= DESCRIPTION OF THE TASK =
For this exercise, repeat the records below exactly and omit every picture.

Screenshot and code edit data
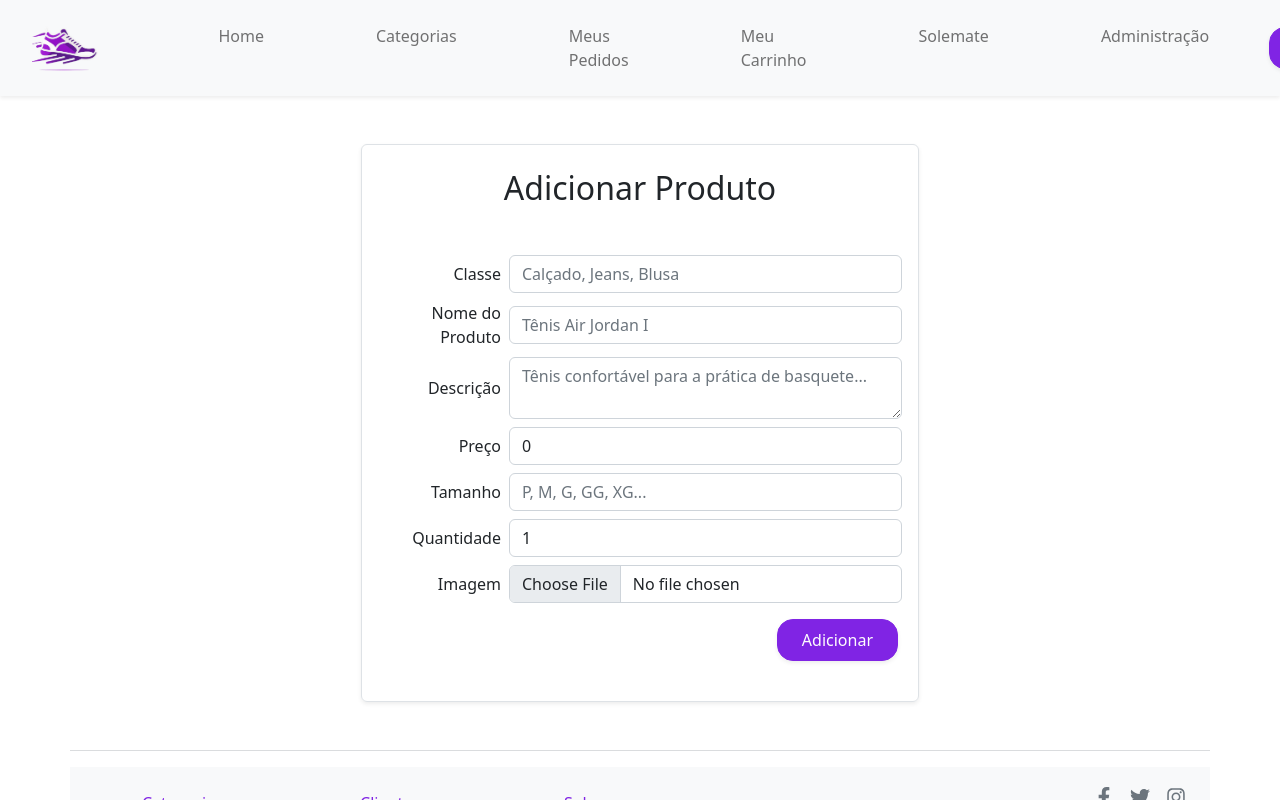
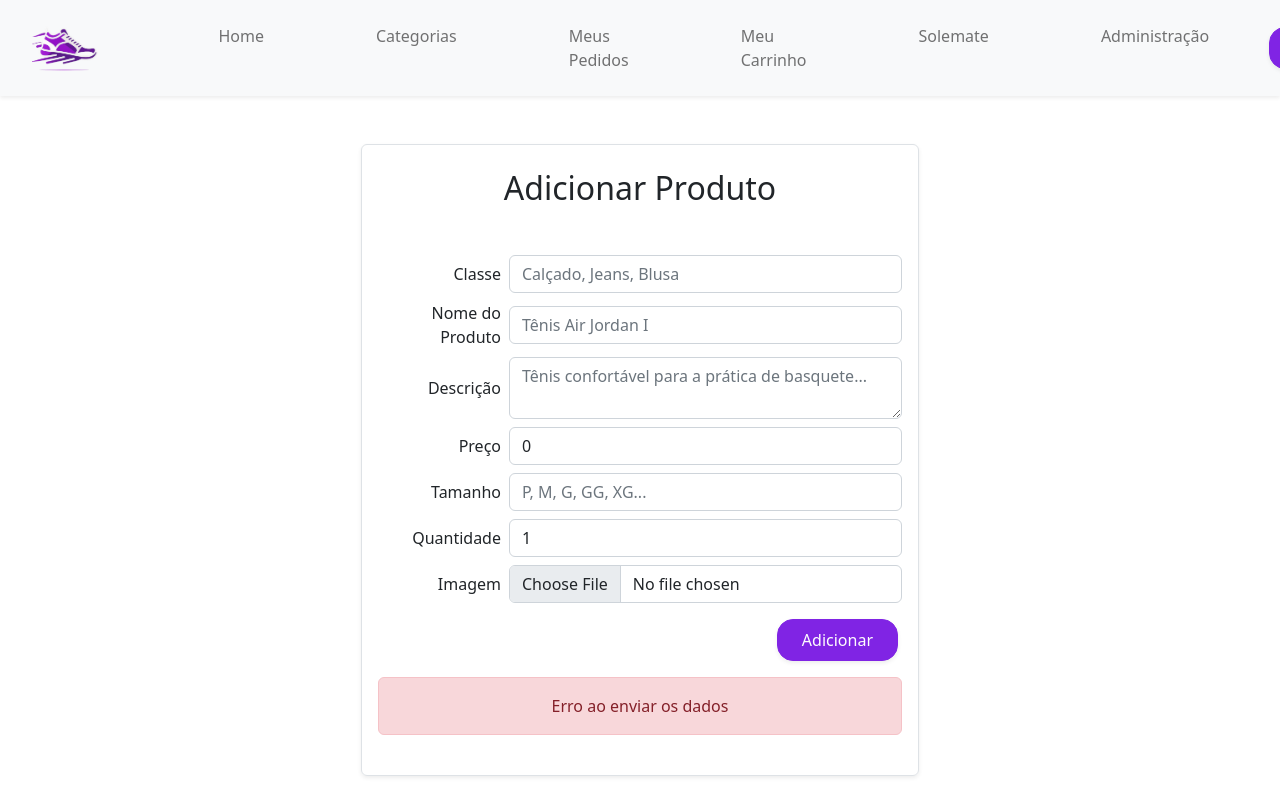
Before and after one commit to jdenari/frontend-solemate-store, a Next.js app: page /administracao/novosprodutos in a window 1280 px wide. Both pictures are taken after a click on the button "Adicionar". Shown: the top 800 px of the page. Built offline with nearby package versions, Linux system fonts and the light colour scheme; no server answers.

Commit message:
message-alert-created

```diff
--- /dev/null
+++ b/src/components/MessageReturn.tsx
@@ -0,0 +1,27 @@
+import React, { useState, useEffect } from 'react';
+import { Alert } from 'react-bootstrap';
+
+type MessageProps = {
+    text: string;
+    variant?: string;
+};
+
+const MessageReturn: React.FC<MessageProps> = ({ text, variant = 'success' }) => {
+  const [show, setShow] = useState(false);
+
+    useEffect(() => {
+        setShow(Boolean(text));
+    }, [text]);
+
+    if (!show) {
+        return null;
+    }
+
+    return (
+        <Alert variant={variant} className="text-center">
+            <p className='m-0'>{text}</p>
+        </Alert>
+    );
+};
+
+export default MessageReturn;
--- a/src/components/administration/FormNewProduct.tsx
+++ b/src/components/administration/FormNewProduct.tsx
@@ -1,7 +1,8 @@
-import React, { useState } from 'react';
+import React, { useState, useEffect } from 'react';
 import MainButton from '../MainButton';
 import { Form } from 'react-bootstrap';
 import axios from 'axios';
+import MessageReturn from '../MessageReturn'; // Importação do componente de mensagem
 
 interface IFormData {
   productClass: string;
@@ -15,7 +16,6 @@ interface IFormData {
   image?: File;
 }
 
-
 const NovosProdutos: React.FC = () => {
     const [formData, setFormData] = useState<IFormData>({
         productClass: '',
@@ -28,9 +28,13 @@ const NovosProdutos: React.FC = () => {
     },
 });
 
+const [selectedImage, setSelectedImage] = useState<File | undefined>(undefined);
+
+const [message, setMessage] = useState<{ text: string; variant: string } | null>(null);
+
 const handleChange = (e: React.ChangeEvent<HTMLInputElement>) => {
     const { name, value } = e.target;
-    setFormData(prevState => ({
+    setFormData((prevState) => ({
         ...prevState,
         [name]: value,
     }));
@@ -38,7 +42,7 @@ const handleChange = (e: React.ChangeEvent<HTMLInputElement>) => {
 
 const handleStockChange = (e: React.ChangeEvent<HTMLInputElement>) => {
     const { name, value } = e.target;
-    setFormData(prevState => ({
+    setFormData((prevState) => ({
         ...prevState,
         stock: {
             ...prevState.stock,
@@ -47,20 +51,28 @@ const handleStockChange = (e: React.ChangeEvent<HTMLInputElement>) => {
     }));
 };
 
-const [selectedImage, setSelectedImage] = useState<File | undefined>(undefined);
-
-async function handleSubmit(e: React.FormEvent<HTMLFormElement>) {
-
+const handleSubmit = async (e: React.FormEvent<HTMLFormElement>) => {
     e.preventDefault();
-
     try {
         const response = await axios.post('http://localhost:5000/api/product/add-product', formData);
-      console.log('Dados enviados para o servidor:', response.data);
-    } catch (error) {
-      console.error('Erro ao enviar os dados:', error);
+        setMessage({ text: response.data, variant: 'success' });
+
+    } catch (error) {setMessage({ text: 'Erro ao enviar os dados', variant: 'danger' });}
+  };
+
+useEffect(() => {
+    let timeoutId: NodeJS.Timeout | undefined;
+    if (message && message.text) {
+        timeoutId = setTimeout(() => {
+            setMessage(null);
+        }, 3000);
     }
+    return () => {
+        if (timeoutId) {
+            clearTimeout(timeoutId);
         }
-
+    };
+}, [message]);
 
     return (
         <>
@@ -149,10 +161,10 @@ async function handleSubmit(e: React.FormEvent<HTMLFormElement>) {
                     />
                 </Form.Group>
 
-
                 <div className='d-flex flex-row-reverse my-3'>
                     <MainButton buttonText="Adicionar" onSubmit={handleSubmit} />
                 </div>
+                {message && <MessageReturn text={message.text} variant={message.variant} />}
             </Form>
         </>
     );
```
Also changed, not shown: src/components/MessageReturn.module.css (added). Lines whose indentation alone changed are shown as unchanged.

= WRITTEN ANSWER =
Before and after one commit to jdenari/frontend-solemate-store, a Next.js app: page /administracao/novosprodutos in a window 1280 px wide. Both pictures are taken after a click on the button "Adicionar". Shown: the top 800 px of the page. Built offline with nearby package versions, Linux system fonts and the light colour scheme; no server answers.

Commit message:
message-alert-created

```diff
--- /dev/null
+++ b/src/components/MessageReturn.tsx
@@ -0,0 +1,27 @@
+import React, { useState, useEffect } from 'react';
+import { Alert } from 'react-bootstrap';
+
+type MessageProps = {
+    text: string;
+    variant?: string;
+};
+
+const MessageReturn: React.FC<MessageProps> = ({ text, variant = 'success' }) => {
+  const [show, setShow] = useState(false);
+
+    useEffect(() => {
+        setShow(Boolean(text));
+    }, [text]);
+
+    if (!show) {
+        return null;
+    }
+
+    return (
+        <Alert variant={variant} className="text-center">
+            <p className='m-0'>{text}</p>
+        </Alert>
+    );
+};
+
+export default MessageReturn;
--- a/src/components/administration/FormNewProduct.tsx
+++ b/src/components/administration/FormNewProduct.tsx
@@ -1,7 +1,8 @@
-import React, { useState } from 'react';
+import React, { useState, useEffect } from 'react';
 import MainButton from '../MainButton';
 import { Form } from 'react-bootstrap';
 import axios from 'axios';
+import MessageReturn from '../MessageReturn'; // Importação do componente de mensagem
 
 interface IFormData {
   productClass: string;
@@ -15,7 +16,6 @@ interface IFormData {
   image?: File;
 }
 
-
 const NovosProdutos: React.FC = () => {
     const [formData, setFormData] = useState<IFormData>({
         productClass: '',
@@ -28,9 +28,13 @@ const NovosProdutos: React.FC = () => {
     },
 });
 
+const [selectedImage, setSelectedImage] = useState<File | undefined>(undefined);
+
+const [message, setMessage] = useState<{ text: string; variant: string } | null>(null);
+
 const handleChange = (e: React.ChangeEvent<HTMLInputElement>) => {
     const { name, value } = e.target;
-    setFormData(prevState => ({
+    setFormData((prevState) => ({
         ...prevState,
         [name]: value,
     }));
@@ -38,7 +42,7 @@ const handleChange = (e: React.ChangeEvent<HTMLInputElement>) => {
 
 const handleStockChange = (e: React.ChangeEvent<HTMLInputElement>) => {
     const { name, value } = e.target;
-    setFormData(prevState => ({
+    setFormData((prevState) => ({
         ...prevState,
         stock: {
             ...prevState.stock,
@@ -47,20 +51,28 @@ const handleStockChange = (e: React.ChangeEvent<HTMLInputElement>) => {
     }));
 };
 
-const [selectedImage, setSelectedImage] = useState<File | undefined>(undefined);
-
-async function handleSubmit(e: React.FormEvent<HTMLFormElement>) {
-
+const handleSubmit = async (e: React.FormEvent<HTMLFormElement>) => {
     e.preventDefault();
-
     try {
         const response = await axios.post('http://localhost:5000/api/product/add-product', formData);
-      console.log('Dados enviados para o servidor:', response.data);
-    } catch (error) {
-      console.error('Erro ao enviar os dados:', error);
+        setMessage({ text: response.data, variant: 'success' });
+
+    } catch (error) {setMessage({ text: 'Erro ao enviar os dados', variant: 'danger' });}
+  };
+
+useEffect(() => {
+    let timeoutId: NodeJS.Timeout | undefined;
+    if (message && message.text) {
+        timeoutId = setTimeout(() => {
+            setMessage(null);
+        }, 3000);
     }
+    return () => {
+        if (timeoutId) {
+            clearTimeout(timeoutId);
         }
-
+    };
+}, [message]);
 
     return (
         <>
@@ -149,10 +161,10 @@ async function handleSubmit(e: React.FormEvent<HTMLFormElement>) {
                     />
                 </Form.Group>
 
-
                 <div className='d-flex flex-row-reverse my-3'>
                     <MainButton buttonText="Adicionar" onSubmit={handleSubmit} />
                 </div>
+                {message && <MessageReturn text={message.text} variant={message.variant} />}
             </Form>
         </>
     );
```
Also changed, not shown: src/components/MessageReturn.module.css (added). Lines whose indentation alone changed are shown as unchanged.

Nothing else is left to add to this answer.